Simmer baked beans with salt pork to enhance the level of savor and fat in the liquid of the dish. You can use some premium canned baked beans to save some time. The cooking process will take a while to complete, but the result will be a thick and amazing mixture.
If you’re a fan of bacon, this is the ultimate food you must give a go. All you have to do is boil some macaroni and then drain it from water. Then add some cheese on top and put it in the microwave for the cheese to melt. Add some fried bacon bits on top for a perfect finish.
This recipe utilizes the original hash to make its base. Then a combination of bacon, eggs, potatoes, and cheese will be added into the mixture to truly level up your classic hash. Try it yourself since you can’t go wrong with a bacon and egg hash for breakfast.

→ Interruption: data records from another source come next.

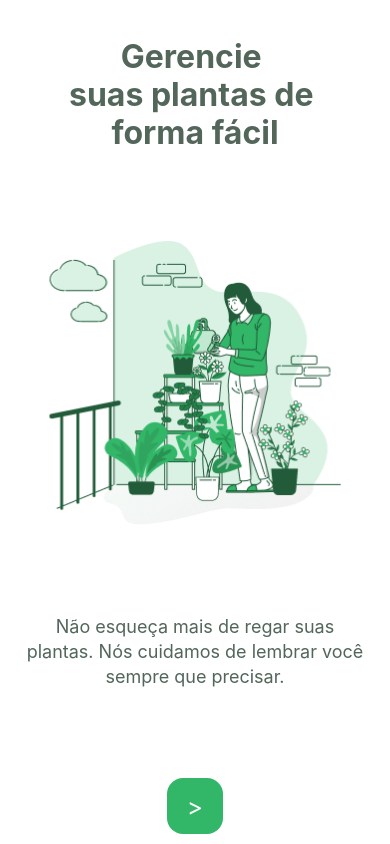
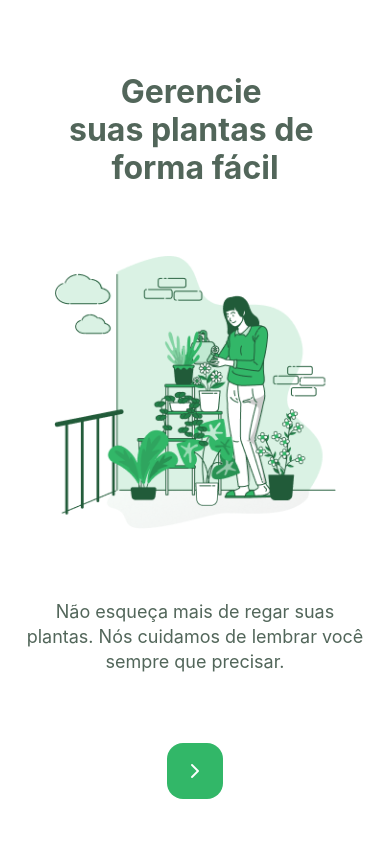
Before and after one commit to wellingtondw/plantmanager, a React Native app: screen / in a window 390 px wide. Built offline with nearby package versions, Linux system fonts and the light colour scheme.

Commit message:
add icons to app

```diff
--- a/package.json
+++ b/package.json
@@ -8,6 +8,7 @@
     "eject": "expo eject"
   },
   "dependencies": {
+    "@expo/vector-icons": "^12.0.0",
     "expo": "~41.0.0",
     "expo-status-bar": "~1.0.4",
     "react": "16.13.1",
@@ -17,6 +18,7 @@
   },
   "devDependencies": {
     "@babel/core": "^7.9.0",
+    "@types/expo__vector-icons": "^9.0.1",
     "@types/react": "~16.9.35",
     "@types/react-native": "~0.63.2",
     "typescript": "~4.0.0"
--- a/src/components/Button.tsx
+++ /dev/null
@@ -1,37 +0,0 @@
-import React from 'react'
-import { StyleSheet, Text, TouchableOpacity, TouchableOpacityProps } from 'react-native'
-import colors from '../styles/colors'
-
-type ButtonProps = {
-  text: string;
-} & TouchableOpacityProps
-
-export function Button({ text, ...rest }: ButtonProps) {
-  return (
-    <TouchableOpacity
-      activeOpacity={0.7}
-      style={styles.button}
-      {...rest}
-    >
-      <Text style={styles.buttonText}>
-        {text}
-      </Text>
-    </TouchableOpacity>
-  )
-}
-
-const styles = StyleSheet.create({
-  button: {
-    backgroundColor: colors.green,
-    justifyContent: 'center',
-    alignItems: 'center',
-    borderRadius: 16,
-    marginBottom: 10,
-    height: 56,
-    width: 56
-  },
-  buttonText: {
-    color: colors.white,
-    fontSize: 24
-  },
-})
--- a/src/pages/Welcome.tsx
+++ b/src/pages/Welcome.tsx
@@ -1,8 +1,15 @@
 import React from 'react'
-import { SafeAreaView, Image, Text, TouchableOpacity, StyleSheet } from "react-native";
+import {
+  SafeAreaView,
+  Image,
+  Text,
+  StyleSheet,
+  TouchableOpacity,
+  Dimensions
+} from "react-native";
+import { Feather } from '@expo/vector-icons'
 
 import wateringImg from '../assets/watering.png'
-import { Button } from '../components/Button';
 import colors from '../styles/colors';
 
 export function Welcome() {
@@ -14,14 +21,23 @@
         forma fácil
       </Text>
 
-      <Image source={wateringImg} style={styles.image}/>
+      <Image
+        source={wateringImg}
+        style={styles.image}
+        resizeMode='contain'
+      />
 
       <Text  style={styles.subtitle}>
         Não esqueça mais de regar suas plantas.
         Nós cuidamos de lembrar você sempre que precisar.
       </Text>
 
-      <Button text='>'/>
+      <TouchableOpacity
+        activeOpacity={0.7}
+        style={styles.button}
+      >
+        <Feather name='chevron-right' style={styles.buttonIcon} />
+      </TouchableOpacity>
     </SafeAreaView>
   )
 }
@@ -30,7 +46,7 @@
   container: {
     flex: 1,
     alignItems: 'center',
-    justifyContent: 'space-between'
+    justifyContent: 'space-around'
   },
   title: {
     fontSize: 32,
@@ -41,8 +57,7 @@
     marginTop: 38
   },
   image: {
-    width: 292,
-    height: 284
+    height: Dimensions.get('window').width * 0.7
   },
   subtitle: {
     textAlign: 'center',
@@ -50,5 +65,18 @@
     lineHeight: 25,
     paddingHorizontal: 20,
     color: colors.heading
-  }
+  },
+  button: {
+    backgroundColor: colors.green,
+    justifyContent: 'center',
+    alignItems: 'center',
+    borderRadius: 16,
+    marginBottom: 10,
+    height: 56,
+    width: 56
+  },
+  buttonIcon: {
+    color: colors.white,
+    fontSize: 24
+  },
 })
```
Also changed, not shown: 1 other file (tests, documents, lock files or other folders).
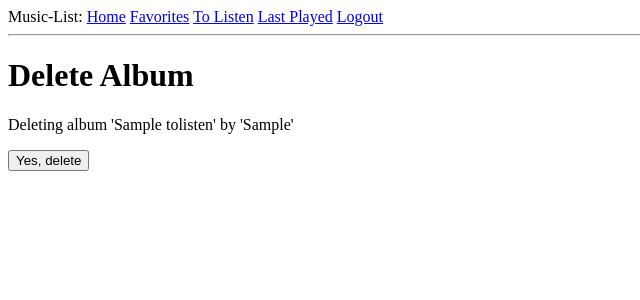
After one commit to stevenrdungan/music-list, a Flask app: page /tolisten/delete/1/ in a window 1280 px wide. The commit adds this page. Shown: the top 300 px of the page, without its empty margins (0-640 px from the left). Run offline with Flask 2, Linux system fonts and the light colour scheme; a user stored in the database is signed in; tables that the repository leaves empty hold one stand-in row (values such as "Sample post").

Commit message:
can now delete records from tolisten

```diff
--- a/app/forms.py
+++ b/app/forms.py
@@ -37,4 +37,8 @@ class ToListenForm(FlaskForm):
 
 '''Select a random album from tolisten page'''
 class RandomForm(FlaskForm):
-        random = SubmitField('Random Album')
+    random = SubmitField('Random Album')
+
+
+class DeleteForm(FlaskForm):
+    delete = SubmitField('Yes, delete')
--- a/app/routes.py
+++ b/app/routes.py
@@ -14,6 +14,7 @@ from flask_login import (
 from app import app, db
 from app.forms import (
     AlbumForm,
+    DeleteForm,
     LoginForm,
     RandomForm,
     ToListenForm
@@ -150,7 +151,6 @@ def edit(id):
                            last_played=last_played)
 
 #TODO:
-# ability to add to tolisten
 # ability to add tolisten album to favorites
 @app.route('/tolisten/', methods=['GET', 'POST'])
 @login_required
@@ -162,8 +162,11 @@ def tolisten():
                 .order_by(ToListen.title)
                 .all())
     if request.method == 'POST':
-        rint = randint(0, len(tolisten) - 1)
-        flash(f'Listen to {ToListen.query.get(rint)}')
+        selection = None
+        while selection == None:
+            rint = randint(0, len(tolisten) - 1)
+            selection = ToListen.query.get(rint)
+        flash(f'Listen to {selection}')
         #return redirect(url_for('tolisten'))
     title = 'Albums To Listen'
     return render_template('tolisten.html',
@@ -223,6 +226,20 @@ def edit_tolisten(id):
                            year=year)
 
 
+@app.route('/tolisten/delete/<id>/', methods=['GET', 'POST'])
+@login_required
+def delete_tolisten(id):
+    form = DeleteForm()
+    todelete = ToListen.query.get(id)
+    title, artist = todelete.title, todelete.artist
+    if request.method == 'POST':
+        flash(f'Deleted {title} by {artist} from albums to listen')
+        ToListen.query.filter(ToListen.id==id).delete()
+        db.session.commit()
+        return redirect(url_for('tolisten'))
+    return render_template('delete.html', form=form, todelete=todelete)
+
+
 @app.route('/lastplayed/')
 @app.route('/lastplayed/<count>/')
 def lastplayed(count=20):
--- /dev/null
+++ b/app/templates/delete.html
@@ -0,0 +1,9 @@
+{% extends "base.html" %}
+
+{% block content %}
+<h1>Delete Album</h1>
+    <p>Deleting album '{{ todelete.title }}' by '{{ todelete.artist }}'</p>
+    <form action="" method="post">
+        <p>{{ form.delete() }}</p>
+    </form>
+{% endblock %}
```
Also changed, not shown: app/templates/tolisten.html (+3 -4 lines), README.md, app.db.
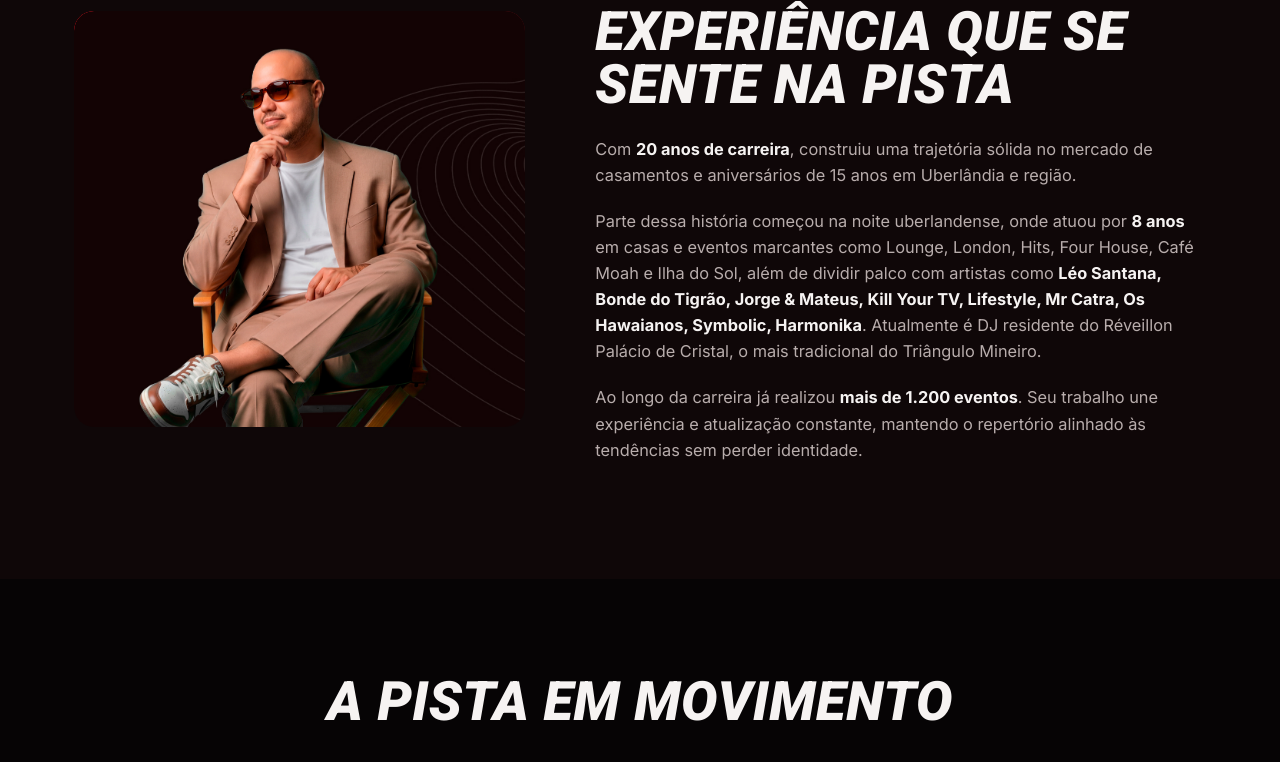
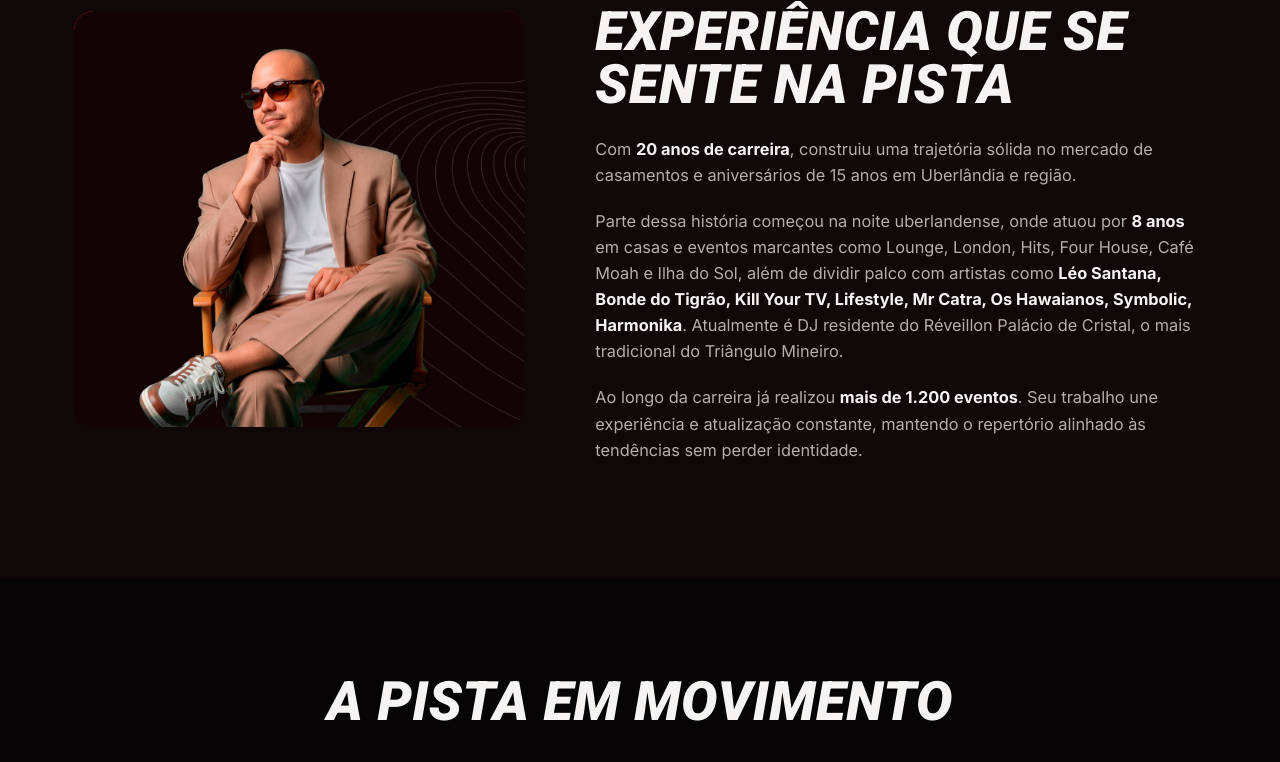
Before and after one commit to daniloabadioudi-web/djdanilozaskio, a plain HTML site: page index.html in a window 1280 px wide. Shown: the part 993-1755 px from the top of the page. Drawn offline with Linux system fonts and the light colour scheme.

Commit message:
Update index.html

```diff
--- a/index.html
+++ b/index.html
@@ -871,7 +871,7 @@
         <p class="eyebrow">Quem é o Danilo Zaskio?</p>
         <h2 class="section-title" style="margin-bottom:24px;">Experiência que se sente na pista</h2>
         <p>Com <strong>20 anos de carreira</strong>, construiu uma trajetória sólida no mercado de casamentos e aniversários de 15 anos em Uberlândia e região.</p>
-        <p>Parte dessa história começou na noite uberlandense, onde atuou por <strong>8 anos</strong> em casas e eventos marcantes como Lounge, London, Hits, Four House, Café  Moah e Ilha do Sol, além de dividir palco com artistas como <strong>Léo Santana, Bonde do Tigrão, Jorge &amp; Mateus, Kill Your TV, Lifestyle, Mr Catra, Os Hawaianos, Symbolic, Harmonika</strong>. Atualmente é DJ residente do Réveillon Palácio de Cristal, o mais tradicional do Triângulo Mineiro.</p>
+        <p>Parte dessa história começou na noite uberlandense, onde atuou por <strong>8 anos</strong> em casas e eventos marcantes como Lounge, London, Hits, Four House, Café  Moah e Ilha do Sol, além de dividir palco com artistas como <strong>Léo Santana, Bonde do Tigrão, Kill Your TV, Lifestyle, Mr Catra, Os Hawaianos, Symbolic, Harmonika</strong>. Atualmente é DJ residente do Réveillon Palácio de Cristal, o mais tradicional do Triângulo Mineiro.</p>
         <p>Ao longo da carreira já realizou <strong>mais de 1.200 eventos</strong>. Seu trabalho une experiência e atualização constante, mantendo o repertório alinhado às tendências sem perder identidade.</p>
       </div>
     </div>
```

That’s right. You don’t just use peanut butter for your breakfast sandwich anymore. You can now incorporate peanut butter as the sauce for the burger.
Uncover new flavors when combining sweet and salty peanut butter with smoky bacon. The experience will be unlike any burger you have ever tasted before.
Are you still having questions related to salted pork and bacon? I hope these answers will satisfy your curiosity.
Salt Pork And Bacon Are All Favorites By People Around The World
Although bacon is more popular among the 2 products because of its wide implication in cooking, you can still use salted pork to substitute bacon.
Now that you have learned about the differences between salted pork and bacon, you can confidently pick the one that suits your taste the most.
I always have a special feeling for bacon. Every time I have a taste of a slice of bacon, it’s really difficult for me to stop munching away on the rest of them.
So what is your favorite? Share your idea about salt pork with me in the comment section.
- En.wikipedia.org. Salt pork – Wikipedia.
- Texas Pork Producers Association. History of Pork – Texas Pork Producers Association.
- Kidadl.com. 60+ Bonkers Bacon Facts And Statistics From Around The World.
Table of Contents
- An Overview About Salt Pork
- An Overview About Bacon
- Similarities And Dissimilarities Of Salt Pork And Bacon
- Differences Between Salt Pork And Bacon
- Similarities Between Salt Pork And Bacon
- Can Salt Pork Go Bad?
- Can You Substitute Bacon For Salt Pork?
- Tasty Dishes That Incorporate Salt Pork And/Or Bacon
- Salt Pork And Bacon Are All Favorites By People Around The World